Task details.
In the records below, tally every line containing "docs". Report only the total.

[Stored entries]
* * *

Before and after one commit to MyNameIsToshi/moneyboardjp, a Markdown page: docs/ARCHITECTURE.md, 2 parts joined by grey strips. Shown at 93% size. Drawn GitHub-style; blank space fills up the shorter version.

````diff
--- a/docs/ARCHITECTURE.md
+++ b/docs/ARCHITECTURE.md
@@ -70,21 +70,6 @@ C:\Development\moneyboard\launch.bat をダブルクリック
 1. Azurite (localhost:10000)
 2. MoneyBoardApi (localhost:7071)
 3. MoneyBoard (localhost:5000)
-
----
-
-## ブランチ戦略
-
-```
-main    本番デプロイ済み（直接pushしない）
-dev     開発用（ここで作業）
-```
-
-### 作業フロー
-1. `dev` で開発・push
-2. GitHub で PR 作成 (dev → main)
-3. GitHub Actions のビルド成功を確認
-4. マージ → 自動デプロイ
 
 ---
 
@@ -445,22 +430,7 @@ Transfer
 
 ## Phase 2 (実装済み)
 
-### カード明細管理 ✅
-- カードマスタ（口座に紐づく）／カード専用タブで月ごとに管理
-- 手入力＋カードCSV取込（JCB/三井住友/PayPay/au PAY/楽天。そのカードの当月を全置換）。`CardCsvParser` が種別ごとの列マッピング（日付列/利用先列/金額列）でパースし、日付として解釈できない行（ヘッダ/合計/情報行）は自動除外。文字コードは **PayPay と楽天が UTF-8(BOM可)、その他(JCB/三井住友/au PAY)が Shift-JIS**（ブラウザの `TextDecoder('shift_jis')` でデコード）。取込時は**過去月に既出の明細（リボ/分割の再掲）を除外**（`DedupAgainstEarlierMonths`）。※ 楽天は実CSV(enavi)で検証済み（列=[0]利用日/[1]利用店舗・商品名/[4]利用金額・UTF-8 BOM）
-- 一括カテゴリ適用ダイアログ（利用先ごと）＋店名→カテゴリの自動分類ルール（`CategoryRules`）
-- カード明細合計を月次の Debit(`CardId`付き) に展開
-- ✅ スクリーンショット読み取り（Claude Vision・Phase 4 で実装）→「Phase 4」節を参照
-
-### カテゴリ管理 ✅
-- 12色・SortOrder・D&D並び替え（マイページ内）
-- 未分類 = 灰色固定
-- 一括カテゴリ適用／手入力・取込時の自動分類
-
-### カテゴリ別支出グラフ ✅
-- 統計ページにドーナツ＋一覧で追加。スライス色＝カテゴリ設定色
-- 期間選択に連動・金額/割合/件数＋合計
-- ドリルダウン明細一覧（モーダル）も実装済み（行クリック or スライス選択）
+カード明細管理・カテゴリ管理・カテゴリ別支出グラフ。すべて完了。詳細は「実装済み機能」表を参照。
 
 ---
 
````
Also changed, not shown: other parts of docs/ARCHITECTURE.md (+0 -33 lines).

* * *

Answer to the problem.
4